BEGIN Provided records

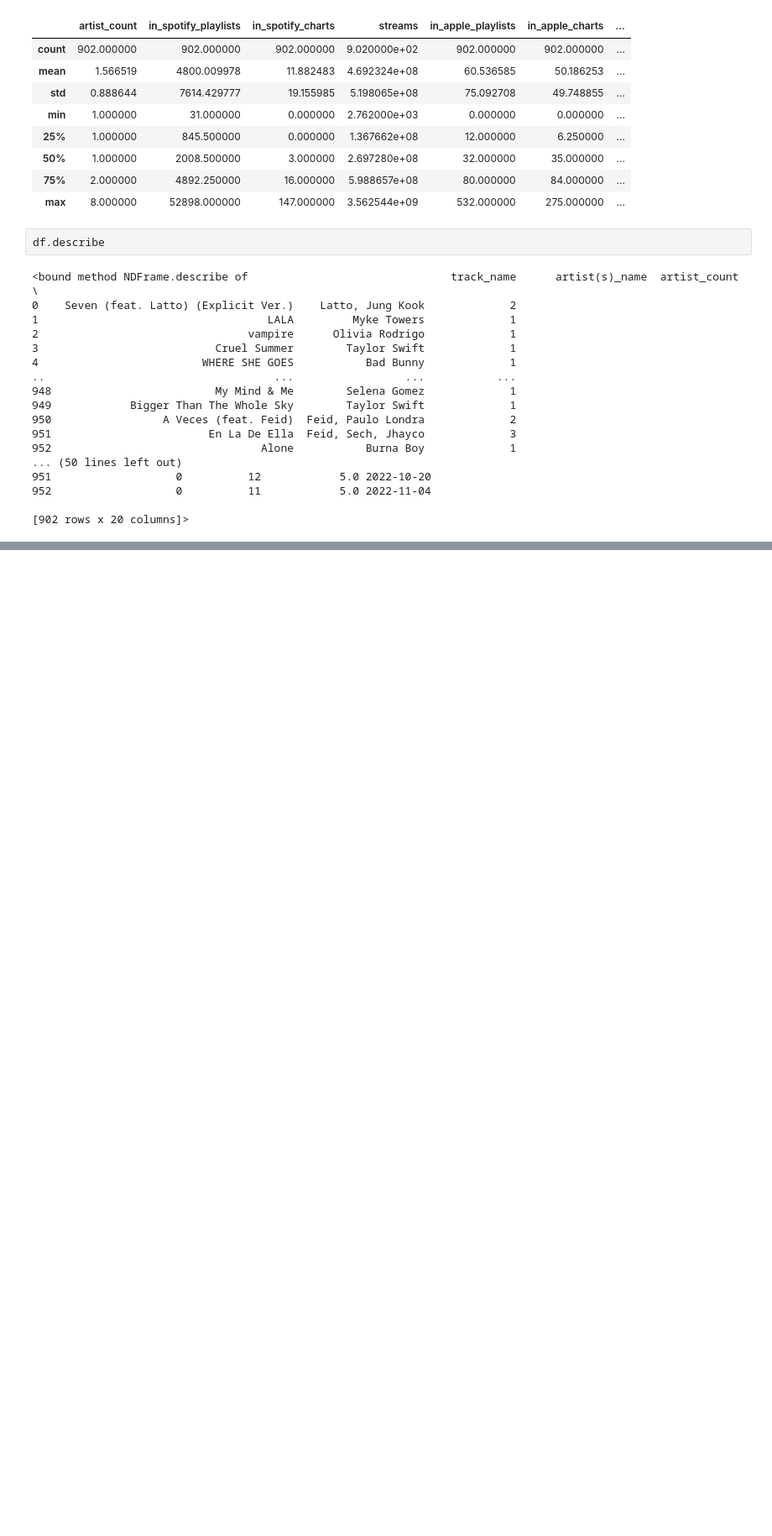
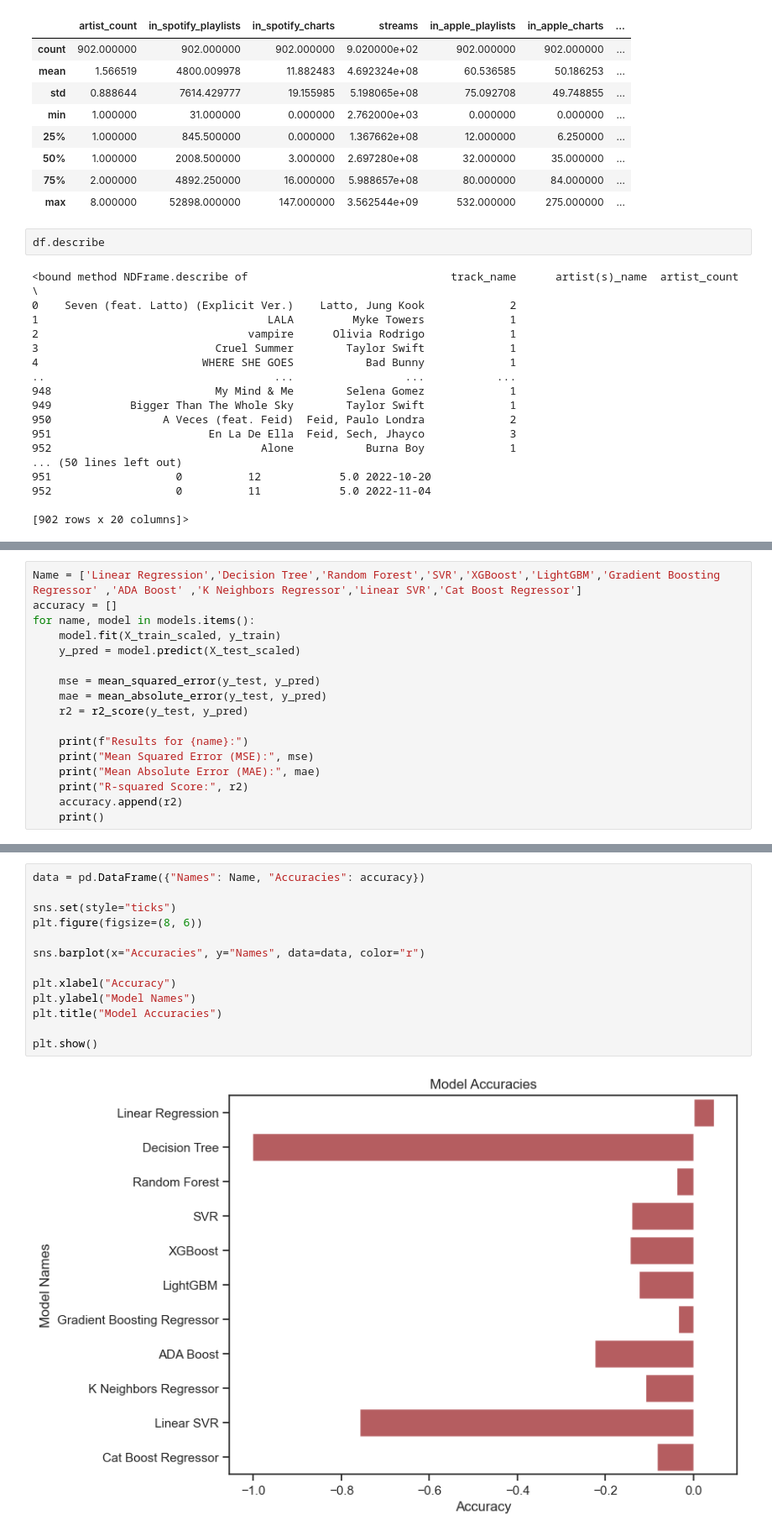
Before and after one commit to mynamescheff/spotify, a Jupyter notebook: model.ipynb, the cells around one changed output, grey strips where cells are left out. Shown: that part at 84% size. Saved outputs shown, nothing was run; the diff lists cells and outputs as text; blank space fills up the shorter version.

```diff
--- a/model.ipynb
+++ b/model.ipynb
@@ -221,0 +420,17 @@ df.describe
+# %%
+Name = ['Linear Regression','Decision Tree','Random Forest','SVR','XGBoost','LightGBM','Gradient Boosting Regressor' ,'ADA Boost' ,'K Neighbors Regressor','Linear SVR','Cat Boost Regressor']
+accuracy = []
+for name, model in models.items():
+    model.fit(X_train_scaled, y_train)
+    y_pred = model.predict(X_test_scaled)
+
+    mse = mean_squared_error(y_test, y_pred)
+    mae = mean_absolute_error(y_test, y_pred)
+    r2 = r2_score(y_test, y_pred)
+
+    print(f"Results for {name}:")
+    print("Mean Squared Error (MSE):", mse)
+    print("Mean Absolute Error (MAE):", mae)
+    print("R-squared Score:", r2)
+    accuracy.append(r2)
+    print()
@@ -221,0 +469,15 @@ df.describe
+# %%
+data = pd.DataFrame({"Names": Name, "Accuracies": accuracy})
+
+sns.set(style="ticks")
+plt.figure(figsize=(8, 6))
+
+sns.barplot(x="Accuracies", y="Names", data=data, color="r")
+
+plt.xlabel("Accuracy")
+plt.ylabel("Model Names")
+plt.title("Model Accuracies")
+
+plt.show()
+# %% [output]
+[figure, added]
```
Also changed, not shown: parts of 16 cells of this notebook, 4 other files.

END Provided records

Check each line of the listing above. Copy the ones with the word "ipynb".

__Output for this task__
Before and after one commit to mynamescheff/spotify, a Jupyter notebook: model.ipynb, the cells around one changed output, grey strips where cells are left out. Shown: that part at 84% size. Saved outputs shown, nothing was run; the diff lists cells and outputs as text; blank space fills up the shorter version.
--- a/model.ipynb
+++ b/model.ipynb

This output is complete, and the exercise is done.